The economic downturn and recession of recent years has prompted many to abandon plans to pursue or complete a college education, as the struggling job market left recent college grads unemployed or working entry-level jobs. But a new study from the Pew Charitable Trusts finds that a college degree is still worth it, even in a struggling economy. "All 21-24 year olds experienced declines in employment during the recession, but those declines were considerably more severe for those with less education," says Diana Elliott, research manager for Pew's Project on Economic Mobility.
The study used U.S. Census data to compare job and salary levels for people ages 21 to 24 before and after the economic recession of 2007 to 2009. It found that the unemployment rate increased by 16% for those with only a high school diploma, as opposed to 7% for those with a bachelor's degree. As for wages, the research found they declined by 10% on average for high school grads, but by only 5% for those with four-year degrees.

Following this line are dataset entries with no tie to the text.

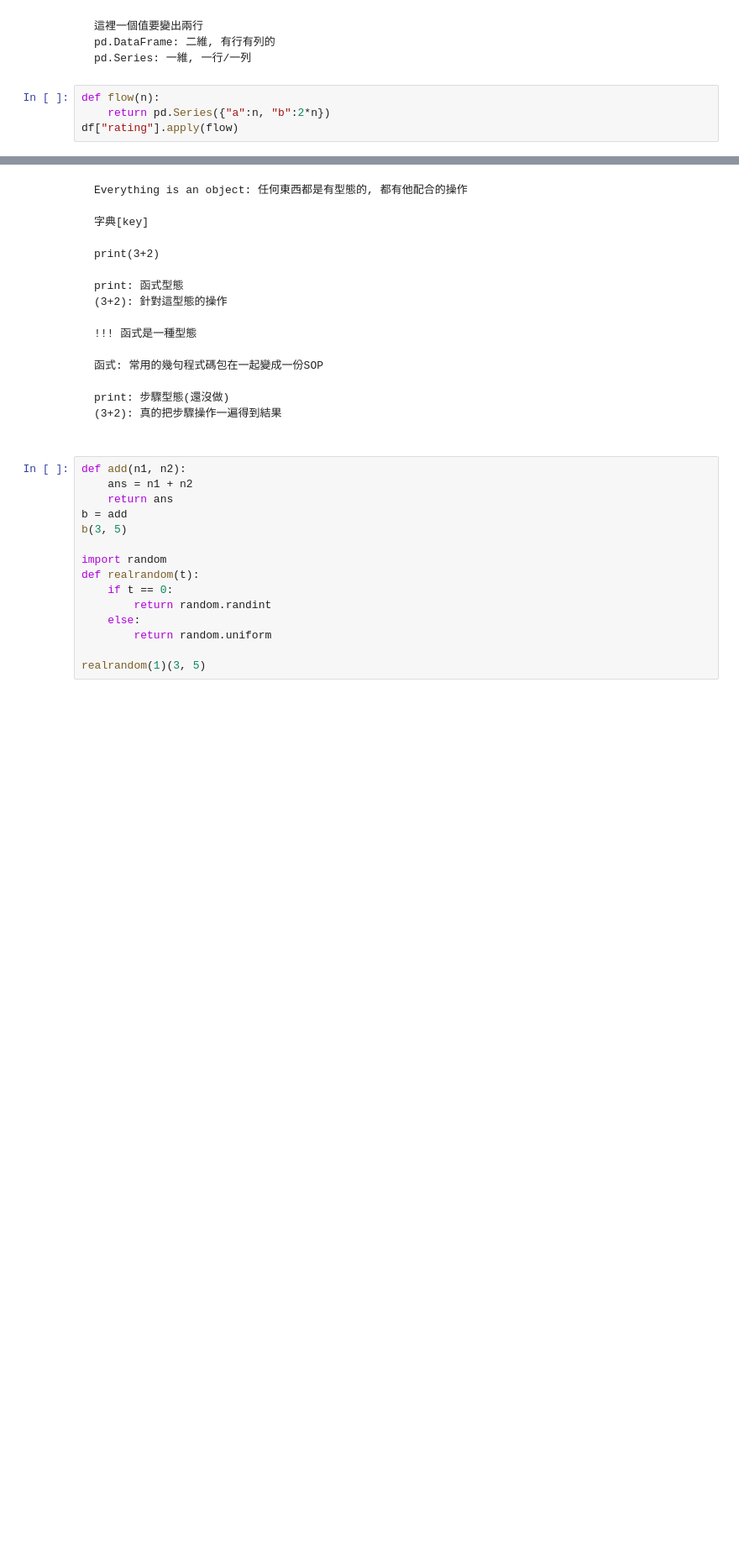
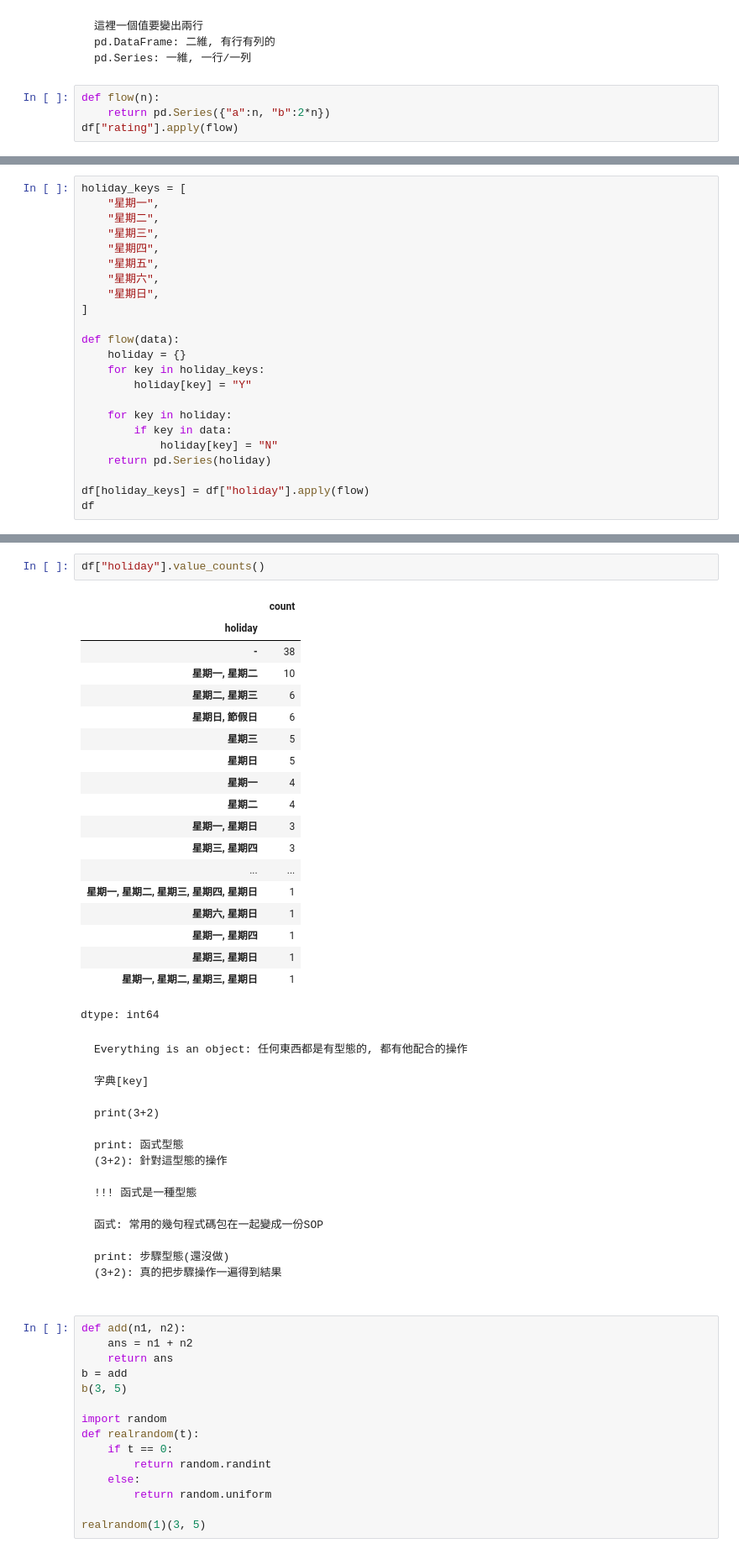
Before and after one commit to alexiswang10/Tibame_online0616, a Jupyter notebook: tibame_20250705.ipynb, the cells around one changed output, grey strips where cells are left out. Shown: that part at 84% size. Cells and saved outputs as stored; diff of their text form; blank space fills up the shorter version.

```diff
--- a/tibame_20250705.ipynb
+++ b/tibame_20250705.ipynb
@@ -101,0 +88,23 @@ df
+# %%
+holiday_keys = [
+    "星期一",
+    "星期二",
+    "星期三",
+    "星期四",
+    "星期五",
+    "星期六",
+    "星期日",
+]
+
+def flow(data):
+    holiday = {}
+    for key in holiday_keys:
+        holiday[key] = "Y"
+
+    for key in holiday:
+        if key in data:
+            holiday[key] = "N"
+    return pd.Series(holiday)
+
+df[holiday_keys] = df["holiday"].apply(flow)
+df
@@ -102,3 +125,25 @@ df
+# %%
+df["holiday"].value_counts()
+# %% [output]
+|  | count |
+| holiday |  |
+| - | 38 |
+| 星期一, 星期二 | 10 |
+| 星期二, 星期三 | 6 |
+| 星期日, 節假日 | 6 |
+| 星期三 | 5 |
+| 星期日 | 5 |
+| 星期一 | 4 |
+| 星期二 | 4 |
+| 星期一, 星期日 | 3 |
+| 星期三, 星期四 | 3 |
+| ... | ... |
+| 星期一, 星期二, 星期三, 星期四, 星期日 | 1 |
+| 星期六, 星期日 | 1 |
+| 星期一, 星期四 | 1 |
+| 星期三, 星期日 | 1 |
+| 星期一, 星期二, 星期三, 星期日 | 1 |
+dtype: int64
 # %% [markdown]
 
 
```
Also changed, not shown: parts of 2 cells of this notebook.
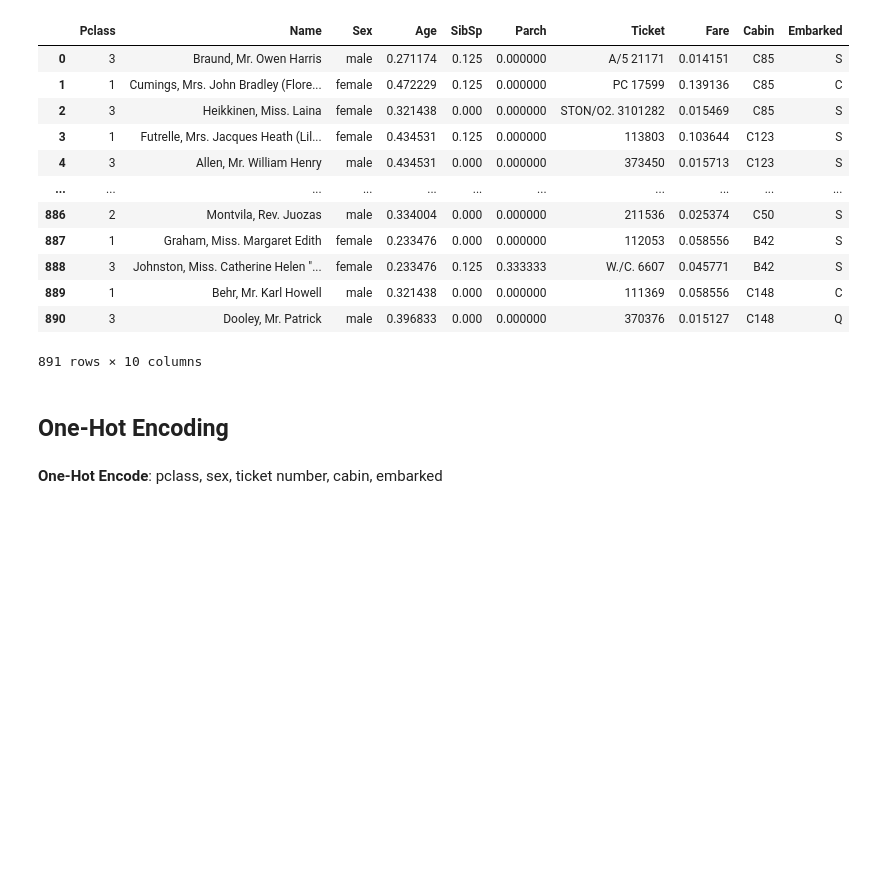
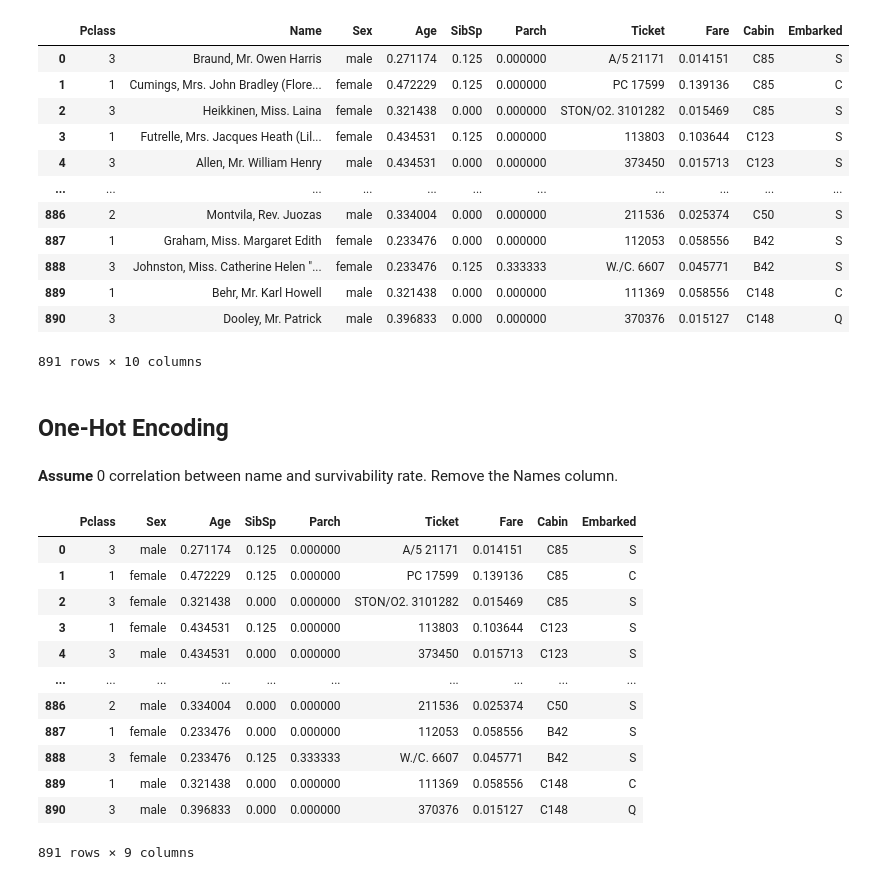
Before and after one commit to johngeorgousis/titanic-kaggle, a Jupyter notebook: main.ipynb, the cells around one changed output. Drawn from its saved outputs; the diff is of its cells as text; code cells hidden in the pictures; blank space fills up the shorter version.

```diff
--- a/main.ipynb
+++ b/main.ipynb
@@ -166,5 +167,23 @@ display(features_pre_nan_norm)
 891 rows × 10 columns
 # %% [markdown]
 ## One-Hot Encoding
-# %% [markdown]
-**One-Hot Encode**: pclass, sex, ticket number, cabin, embarked
+# %% [markdown]
+**Assume** 0 correlation between name and survivability rate. Remove the Names column.
+# %%
+features_pre_nan_norm_noname = features_pre_nan_norm.drop('Name', axis = 1)
+
+display(features_pre_nan_norm_noname)
+# %% [output]
+|  | Pclass | Sex | Age | SibSp | Parch | Ticket | Fare | Cabin | Embarked |
+| 0 | 3 | male | 0.271174 | 0.125 | 0.000000 | A/5 21171 | 0.014151 | C85 | S |
+| 1 | 1 | female | 0.472229 | 0.125 | 0.000000 | PC 17599 | 0.139136 | C85 | C |
+| 2 | 3 | female | 0.321438 | 0.000 | 0.000000 | STON/O2. 3101282 | 0.015469 | C85 | S |
+| 3 | 1 | female | 0.434531 | 0.125 | 0.000000 | 113803 | 0.103644 | C123 | S |
+| 4 | 3 | male | 0.434531 | 0.000 | 0.000000 | 373450 | 0.015713 | C123 | S |
+| ... | ... | ... | ... | ... | ... | ... | ... | ... | ... |
+| 886 | 2 | male | 0.334004 | 0.000 | 0.000000 | 211536 | 0.025374 | C50 | S |
+| 887 | 1 | female | 0.233476 | 0.000 | 0.000000 | 112053 | 0.058556 | B42 | S |
+| 888 | 3 | female | 0.233476 | 0.125 | 0.333333 | W./C. 6607 | 0.045771 | B42 | S |
+| 889 | 1 | male | 0.321438 | 0.000 | 0.000000 | 111369 | 0.058556 | C148 | C |
+| 890 | 3 | male | 0.396833 | 0.000 | 0.000000 | 370376 | 0.015127 | C148 | Q |
+891 rows × 9 columns
```
Also changed, not shown: parts of 8 cells of this notebook.
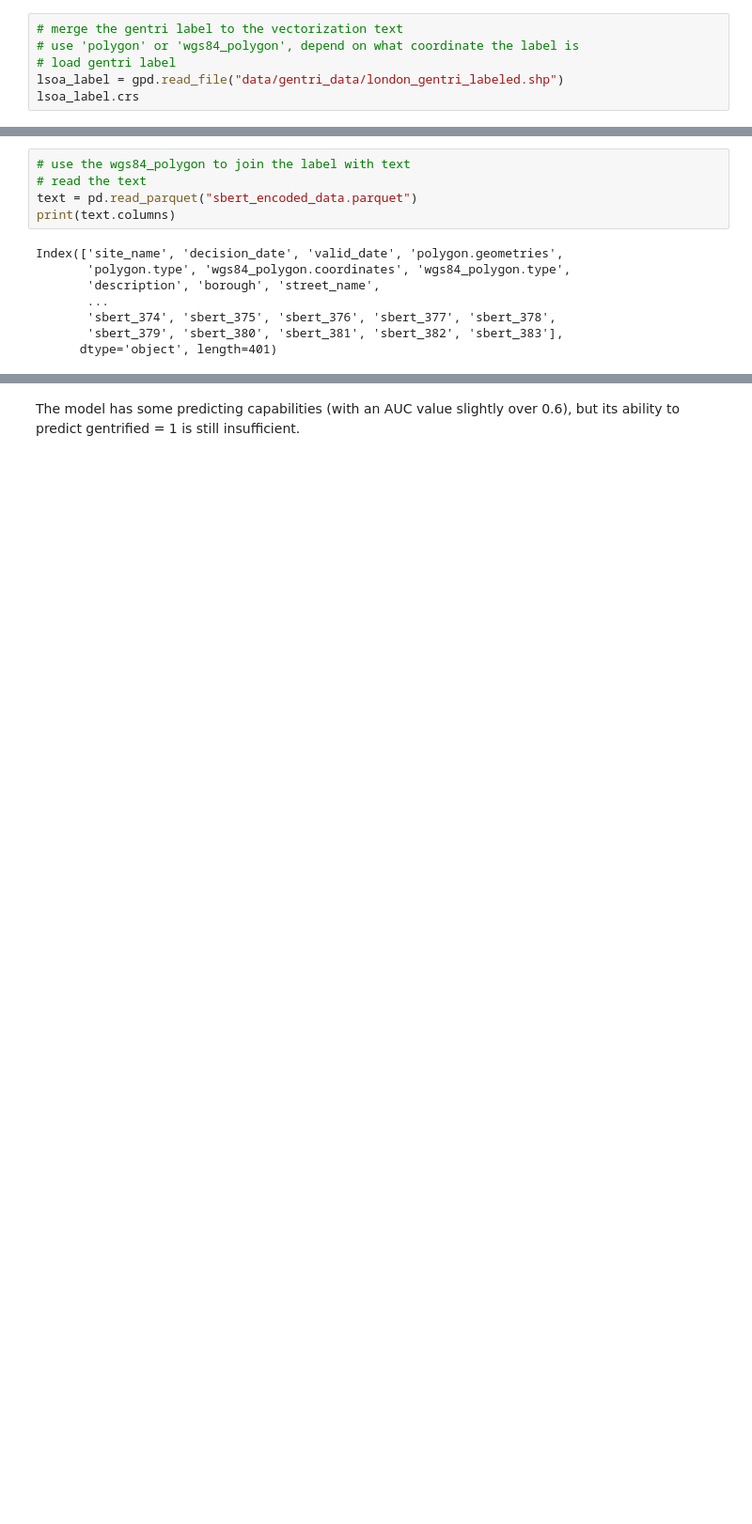
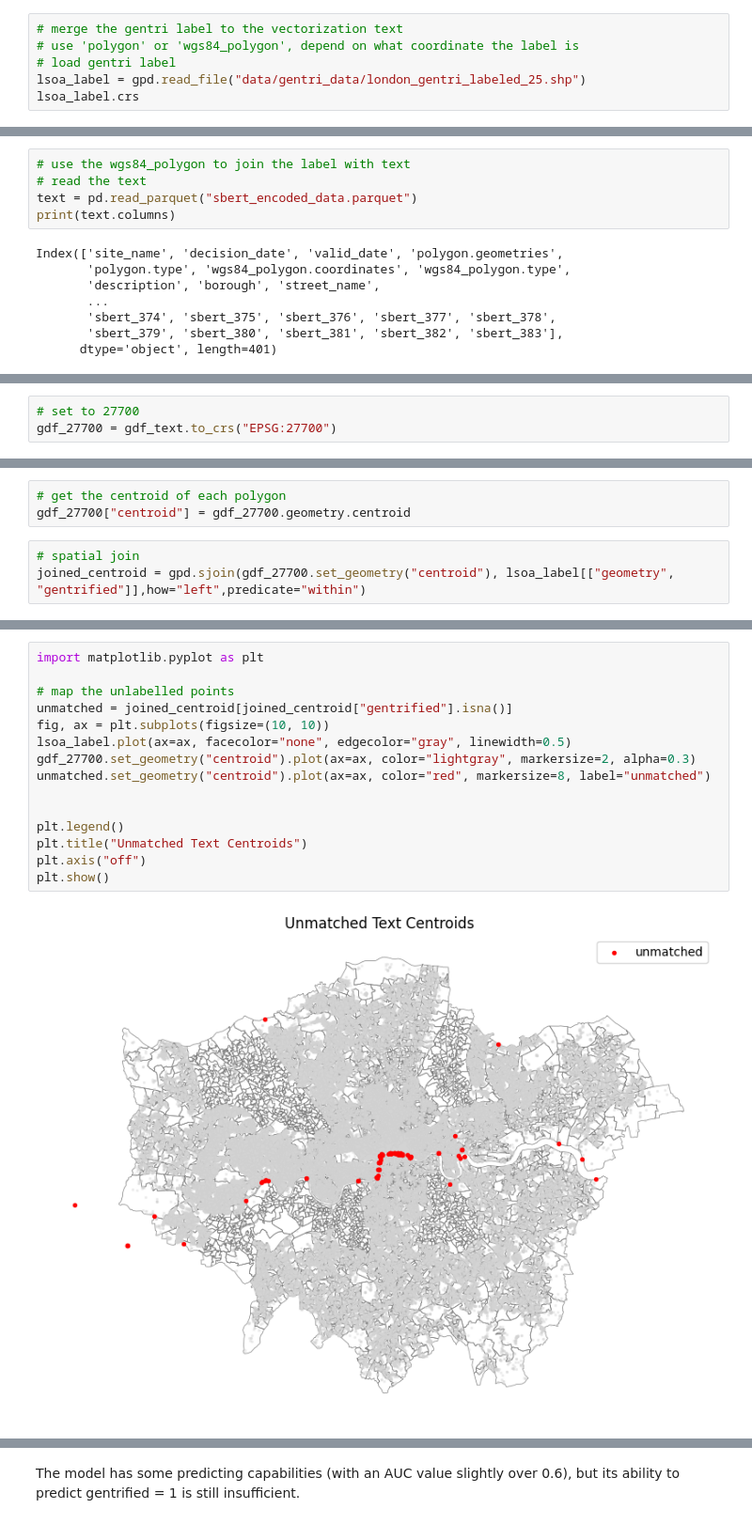
Before and after one commit to meimao76/housing_feature_gentrification, a Jupyter notebook: model.ipynb, the cells around one changed output, grey strips where cells are left out. Shown at 94% size. Saved outputs shown, nothing was run; the diff lists cells and outputs as text; blank space fills up the shorter version.

```diff
--- a/model.ipynb
+++ b/model.ipynb
@@ -19,6 +22,6 @@ from sklearn.metrics import classification_report, roc_auc_score
 # merge the gentri label to the vectorization text
 # use 'polygon' or 'wgs84_polygon', depend on what coordinate the label is
 # load gentri label
-lsoa_label = gpd.read_file("data/gentri_data/london_gentri_labeled.shp")
+lsoa_label = gpd.read_file("data/gentri_data/london_gentri_labeled_25.shp")
 lsoa_label.crs
 # %% [output]
@@ -55,3 +60,6 @@ text_valid["geometry"] = text_valid["wgs84_polygon.coordinates"].apply(lambda co
 # creat GeoDataFrame， set WGS84 coordinate
 gdf_text = gpd.GeoDataFrame(text_valid, geometry="geometry", crs="EPSG:4326")
+# %%
+# set to 27700
+gdf_27700 = gdf_text.to_crs("EPSG:27700")
 # %%
@@ -103,0 +82,6 @@ Name: proportion, dtype: float64
+# %%
+# get the centroid of each polygon
+gdf_27700["centroid"] = gdf_27700.geometry.centroid
+# %%
+# spatial join
+joined_centroid = gpd.sjoin(gdf_27700.set_geometry("centroid"), lsoa_label[["geometry", "gentrified"]],how="left",predicate="within")
@@ -106,0 +98,17 @@ Here I tried a baseline model (without anchor text).
+# %%
+import matplotlib.pyplot as plt
+
+# map the unlabelled points
+unmatched = joined_centroid[joined_centroid["gentrified"].isna()]
+fig, ax = plt.subplots(figsize=(10, 10))
+lsoa_label.plot(ax=ax, facecolor="none", edgecolor="gray", linewidth=0.5)
+gdf_27700.set_geometry("centroid").plot(ax=ax, color="lightgray", markersize=2, alpha=0.3)
+unmatched.set_geometry("centroid").plot(ax=ax, color="red", markersize=8, label="unmatched")
+
+
+plt.legend()
+plt.title("Unmatched Text Centroids")
+plt.axis("off")
+plt.show()
+# %% [output]
+[figure, added]
```
Also changed, not shown: parts of 26 cells of this notebook, 2 other files.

Elliott says the findings go beyond that, revealing that those with at least a bachelor's degree will have more job options and a higher overall earning potential. "A college degree is still incredibly important, not only for labor market outcomes, but also for these mobility prospects in the future," she says.
One of the more interesting findings of the study was that overall school enrollment rates did not increase during the recession. The study didn't examine the reason for that, but economists speculate it was likely due to declining family wealth combined with the increased cost of higher education. But the overall message of the study comes down to one thing...hitting the books still pays off in the long run. "Across the board, college graduates experienced better employment outcomes in terms of unemployment rates, the quality and skill level of the jobs, and the wages earned," says Elliott.
Read the full Pew "Economic Mobility" Report Here.